►
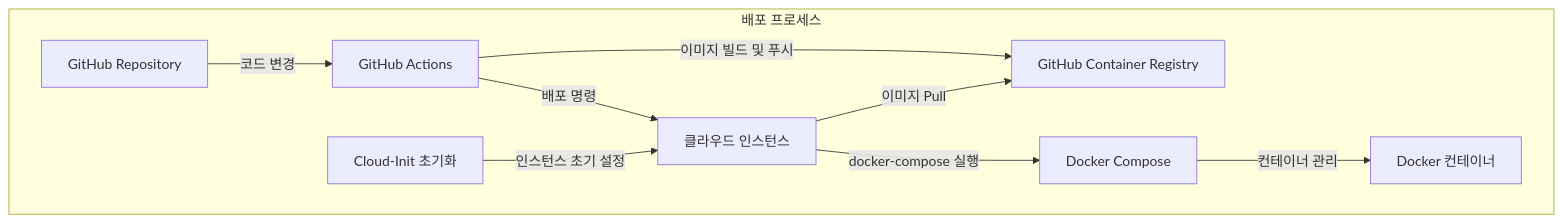
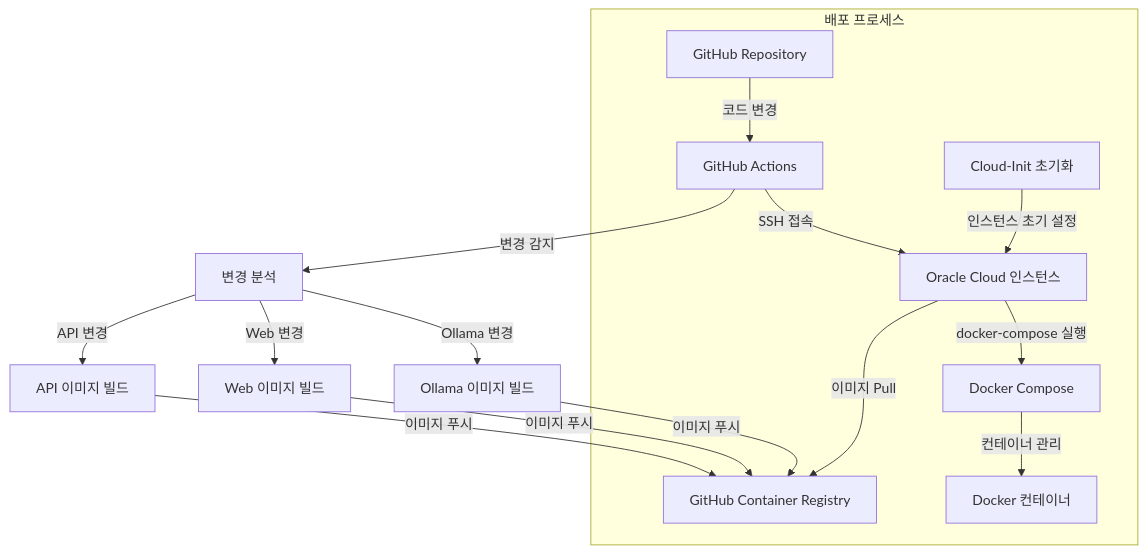
Before and after one commit to HaeSim/bot-haesim-monorepo: the sixth of 6 diagrams in README.md, drawn with Mermaid. The commit also changed other lines of this file, not shown here.

````diff
--- a/README.md
+++ b/README.md
@@ -343,20 +484,26 @@
 ```mermaid
 graph TD
     subgraph "배포 프로세스"
         GH["GitHub Repository"]
         GHA["GitHub Actions"]
         REGISTRY["GitHub Container Registry"]
-        SERVER["클라우드 인스턴스"]
+        SERVER["Oracle Cloud 인스턴스"]
         CLOUDINIT["Cloud-Init 초기화"]
         COMPOSE["Docker Compose"]
         CONTAINERS["Docker 컨테이너"]
     end
 
     GH -->|코드 변경| GHA
-    GHA -->|이미지 빌드 및 푸시| REGISTRY
-    GHA -->|배포 명령| SERVER
+    GHA -->|변경 감지| ANALYZE[변경 분석]
+    ANALYZE -->|API 변경| BUILD_API[API 이미지 빌드]
+    ANALYZE -->|Web 변경| BUILD_WEB[Web 이미지 빌드]
+    ANALYZE -->|Ollama 변경| BUILD_OLLAMA[Ollama 이미지 빌드]
+    BUILD_API -->|이미지 푸시| REGISTRY
+    BUILD_WEB -->|이미지 푸시| REGISTRY
+    BUILD_OLLAMA -->|이미지 푸시| REGISTRY
+    GHA -->|SSH 접속| SERVER
     CLOUDINIT -->|인스턴스 초기 설정| SERVER
     SERVER -->|이미지 Pull| REGISTRY
     SERVER -->|docker-compose 실행| COMPOSE
     COMPOSE -->|컨테이너 관리| CONTAINERS
 ```
````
◄
WHAT THIS TASK INVOLVES: Copy out every line from the data above that has "SERVER" in it.

EXERCISE RESPONSE:
-        SERVER["클라우드 인스턴스"]
+        SERVER["Oracle Cloud 인스턴스"]
-    GHA -->|배포 명령| SERVER
+    GHA -->|SSH 접속| SERVER
     CLOUDINIT -->|인스턴스 초기 설정| SERVER
     SERVER -->|이미지 Pull| REGISTRY
     SERVER -->|docker-compose 실행| COMPOSE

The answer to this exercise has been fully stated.